However, it was not all famine, in fact he would breathe a sigh of relief because of the system of accreditation used in New Zealand at the time.
“New Zealand had a system of accreditation which exempted students who performed consistently well in term exams from sitting the University Entrance Exam. I thought that this provision was only for New Zealand students.”
He jumped for joy when his name was also called on the list of exempted students.
“Yippee! No exam for me, and to tell you the truth, I did not shed a tear for my classmates who were still to face ordeal in Fiji.”
He may have been 2000 kilometres away from home, but the family’s traditional annual audit of academic results continued upon his
return to Fiji at the end of the school year.
“Every year we would gather for a family meeting where each of us would have our year’s performance analysed, and the following year’s courses planned.”
When the family council sat in December, 1963, a change of academic direction was deemed in order.
“I was encouraged to consider changing from science and medicine to accounting and business studies.”
He went back in 1964 to begin the tedious task of enrolling.
“Enrolling was complicated and time-consuming. We had to visit each head of school and have our course plan approved and signed.”
His first attempt at accounting was not the triumph shared by the “counterculturalists’”around the world during the decade, but his efforts in
economics and commercial law proved to be sensational.
If high school maths was not enough, he had to sit university maths, which was differed vastly to the former, but he conquered it on the third attempt.
He was not alone in New Zealand, his older sister had gone before him, and in 1965 his younger sister joined them in Auckland.
In 1966, his older sister returned to Fiji and the two youngest sisters joined him there.

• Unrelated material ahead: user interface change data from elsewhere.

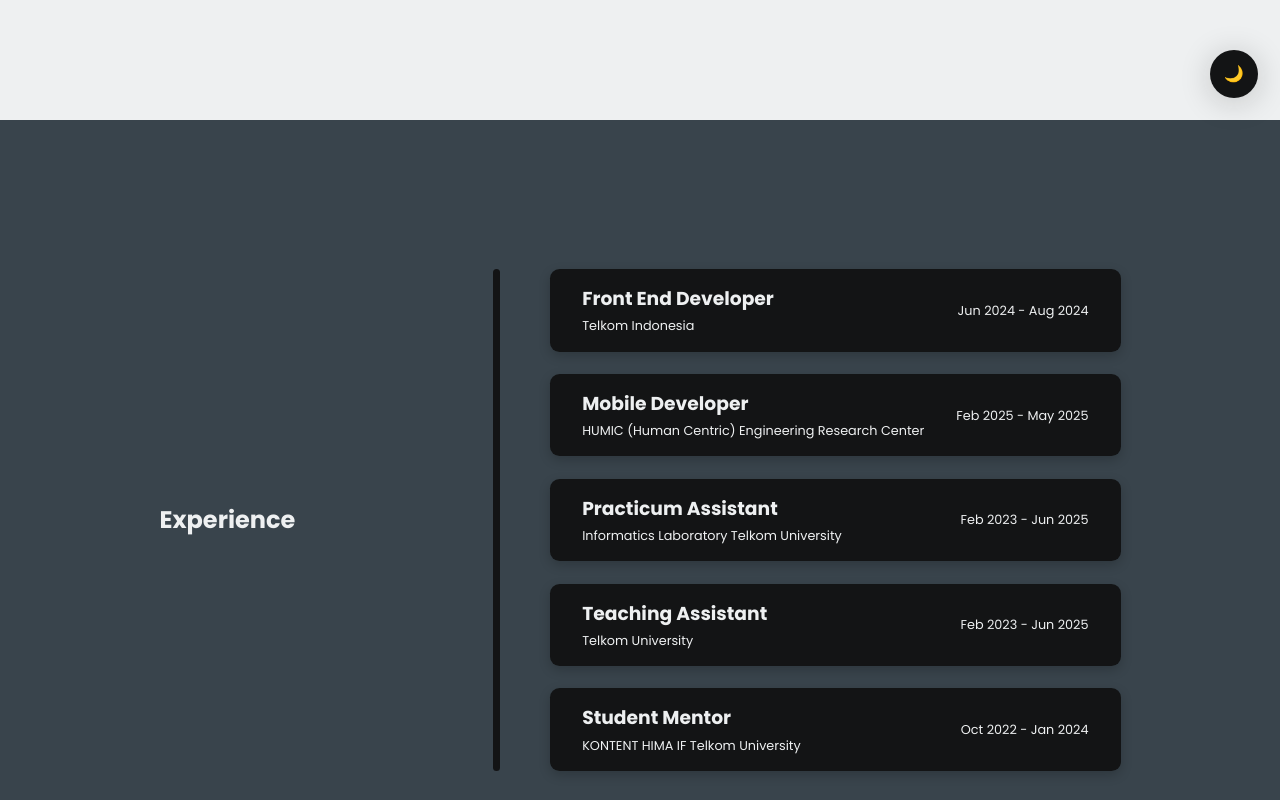
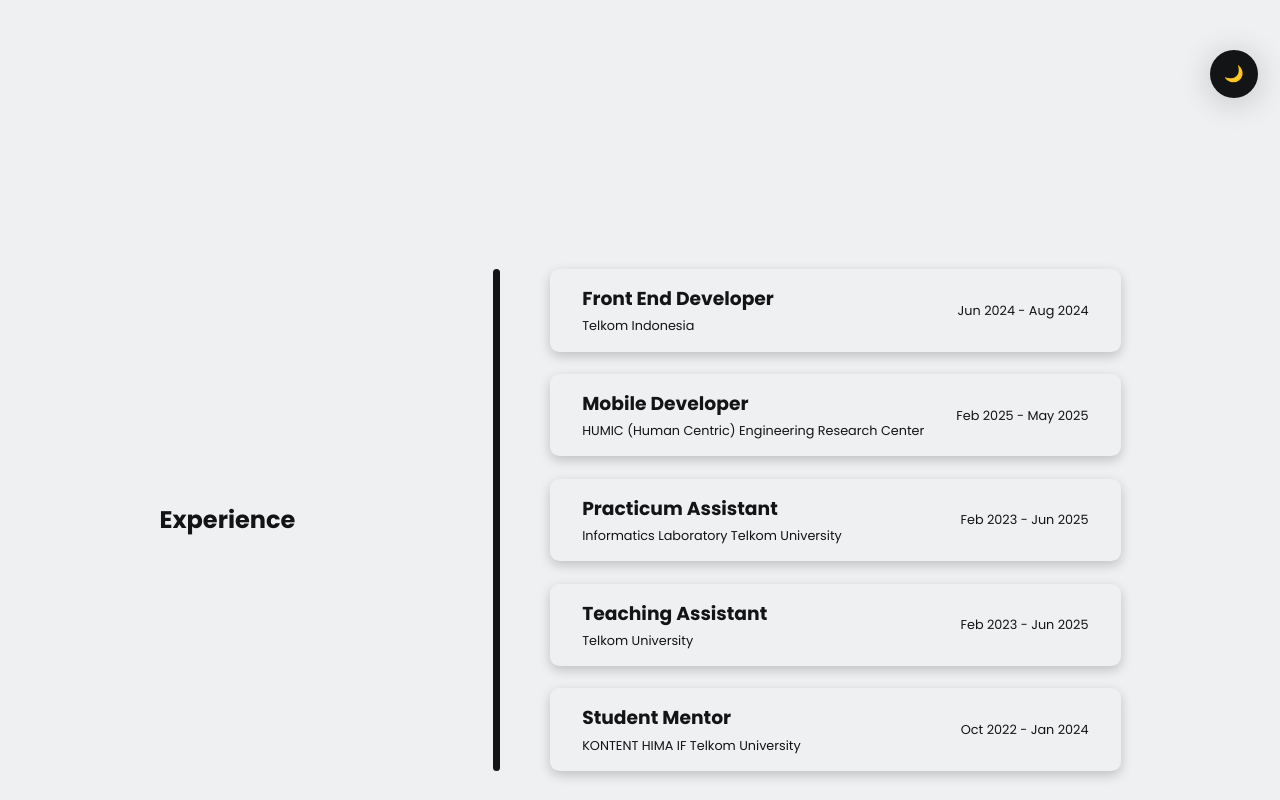
Before and after one commit to cacayoww/new-portfolio, a React (Vite) app: page / in a window 1280 px wide. Shown: the part 680-1480 px from the top of the page. Built offline with nearby package versions, Linux system fonts and the light colour scheme.

Commit message:
change background color on experience and certificates sections

```diff
--- a/src/App.css
+++ b/src/App.css
@@ -164,9 +164,9 @@
   display: flex;
   align-items: center;
   justify-content: space-around;
-  background-color: var(--primary);
+  background-color: var(--background);
   padding: 2rem;
-  color: var(--background);
+  color: var(--text);
 }
 
 .experience-container {
@@ -194,7 +194,8 @@
   align-items: center;
   justify-content: space-between;
   gap: 2rem;
-  background-color: var(--text);
+  background-color: rgb(238, 240, 241);
+  color: rgb(19, 20, 21);
   padding: 1rem 2rem;
   border-radius: 0.6rem;
   box-shadow: 0px 4px 12px rgba(0, 0, 0, 0.2);
@@ -296,9 +297,9 @@
   flex-direction: column;
   align-items: center;
   width: 100%;
-  background-color: var(--primary);
+  background-color: var(--background);
   padding: 4rem 3rem;
-  color: var(--background);
+  color: var(--text);
 }
 
 #certificates h1 {
```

“We formed the Fiji Club, and I became its second president.”
He joined the Maori Club with Anu Patel and they experienced Maori culture during the time of its revival, attending many Maori functions and marae.

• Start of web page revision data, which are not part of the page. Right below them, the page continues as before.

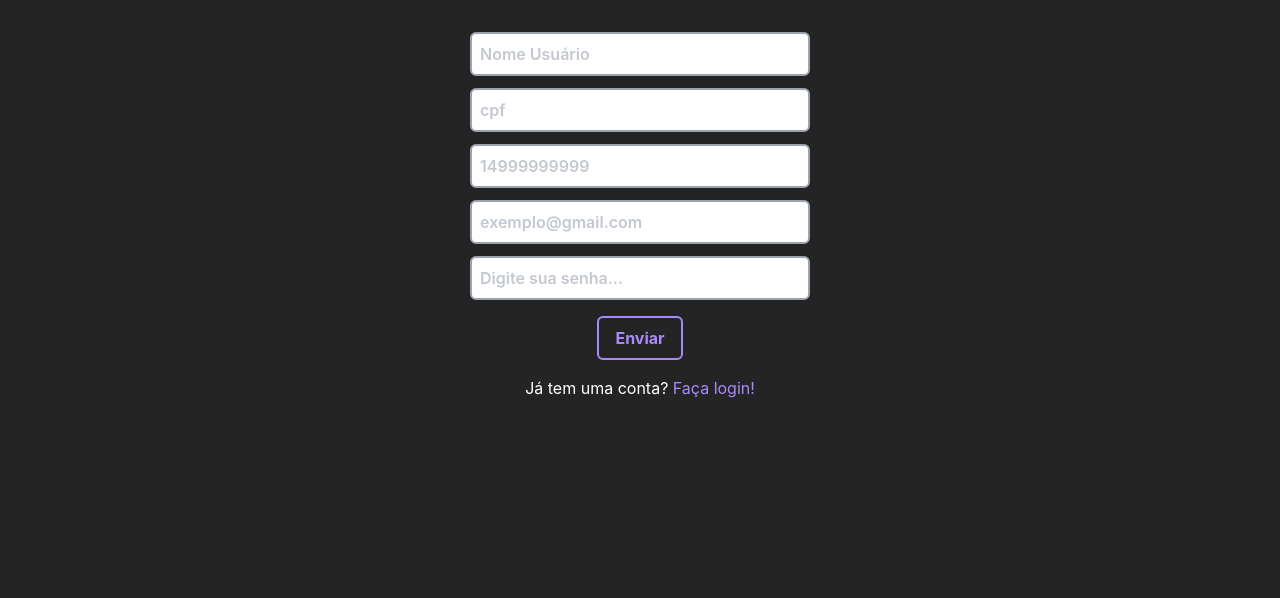
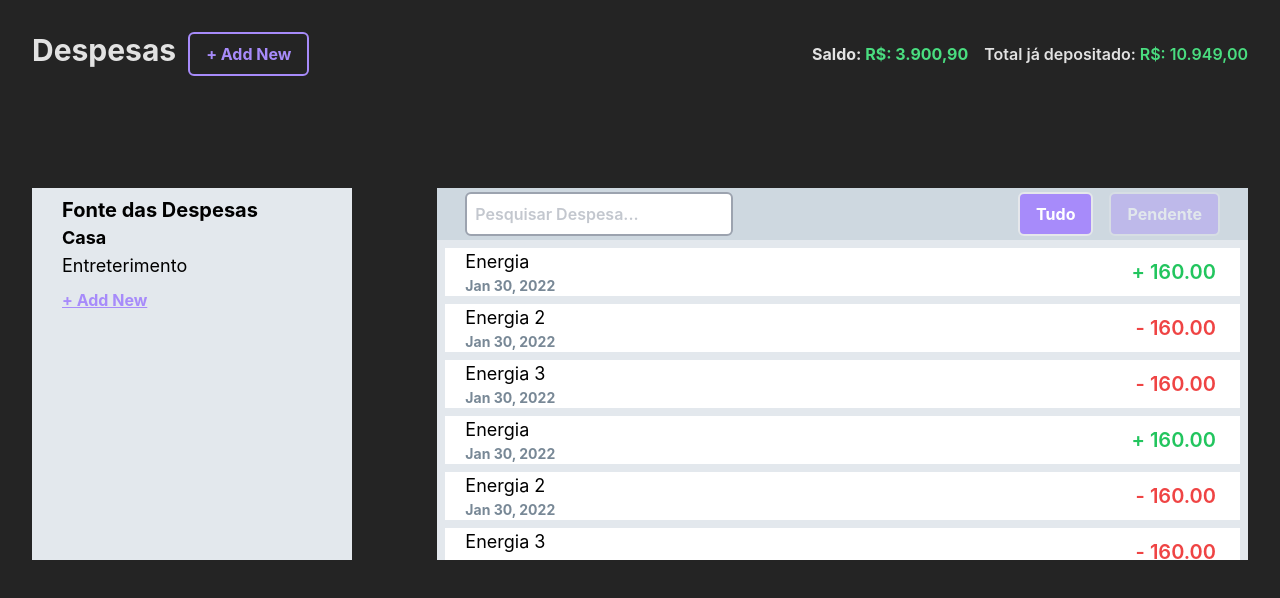
Before and after one commit to Junior042/finance-manager-app, a React (Vite) app: page /home in a window 1280 px wide. Shown: the top 598 px of the page. Built offline with nearby package versions, Linux system fonts and the light colour scheme.

Commit message:
implementado rotas das paginas

```diff
--- a/package.json
+++ b/package.json
@@ -11,7 +11,8 @@
   "dependencies": {
     "react": "^18.2.0",
     "react-dom": "^18.2.0",
-    "react-hook-form": "^7.39.5"
+    "react-hook-form": "^7.39.5",
+    "react-router-dom": "^6.4.3"
   },
   "devDependencies": {
     "@types/react": "^18.0.24",
--- a/src/App.tsx
+++ b/src/App.tsx
@@ -4,15 +4,23 @@ import './App.css';
 import Home from './pages/Home';
 import Login from './pages/Login';
 import Register from './pages/Register/Register';
+import { Route, BrowserRouter, Routes } from 'react-router-dom';
 
 function App() {
-  const [count, setCount] = useState(0)
-
   return (
-    // <Home/>
-    // <Login/>
-    <Register/>
+    <BrowserRouter>
+      <Routes>
+        <Route path='*' element={<Error/>}/>
+        <Route path='/' element={<Register/>}/>
+        <Route path='/login' element={<Login/>}/>
+        <Route path='/home' element={<Home/>}/>
+      </Routes>
+    </BrowserRouter>
   );
 }
 
+function Error() {
+  return <div>Page Not Found!</div>;
+}
+
 export default App;
--- a/src/pages/Home.tsx
+++ b/src/pages/Home.tsx
@@ -145,7 +145,7 @@ const Home = () => {
                     <section className="max-h-80 overflow-y-scroll">
                     {data.map((data, index) => {
                         return (
-                            <article className="bg-white flex justify-between items-center m-2 px-5">
+                            <article key={index} className="bg-white flex justify-between items-center m-2 px-5">
                                 <div className="text-left">
                                     <p className="text-lg">{data.name}</p>
                                     <p className="text-sm font-bold text-[#788896]">
```
Also changed, not shown: 1 other file (tests, documents, lock files or other folders).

“The University Maori Rugby team took part in some local competition.
“The team lost more often than it won, but no one was counting.”
The real success was the after party which was judged on the number of beer bottles emptied.
“Because I did not drink, I was quickly made honorary treasurer, in charge of collecting the empties and selling them to raise funds for the following week’s game.”
He volunteered to become treasurer of the Geographical Club, which took him on field trips all over the North Island.
One of these, a trip to Mayor Island, turned out to be a real adventure.
“The side trip to White Island was aborted because the local volcano was ‘playing up’.
“The seas on the boat ride back to Napier were rather nasty on account of the weather and nearly everyone on the boat was seasick.”
The folks back at home were not impressed, at all, when news of this adventure broke in Fiji.
He took a break in 1967 from university because he had some problems with his left eye.
When he returned in 1968, he found work at the Kodak retail store on Queen St.
“I was on duty one Friday evening when a young lady from a professional colour photo printing lab came in to deliver some prints.
“I received the package and when I looked up, another young lady with similar looks was standing at the door.”
And with their double act, Kelsey and Stephanie came into his life.
“During the Christmas break, I went to work for Viko Lab in Auckland to learn more about colour film processing and printing.”
The Nicholson twins just happened to work there too.
“In those days all the processing was done in the dark and I was assigned to the twins as a trainee.”
Apart from film developing, he also developed a very strong relationship with Kelsey before coming home for Christmas.
The relationship continued in 1969.
He was still studying in New Zealand and started doing some sideline photography.
“This gave me many reasons to keep going back to the Viko Lab.”
Mr Jannif finally came home for good on December 31, 1969.
• Next week we look at Ikbal Jannif’s return to base.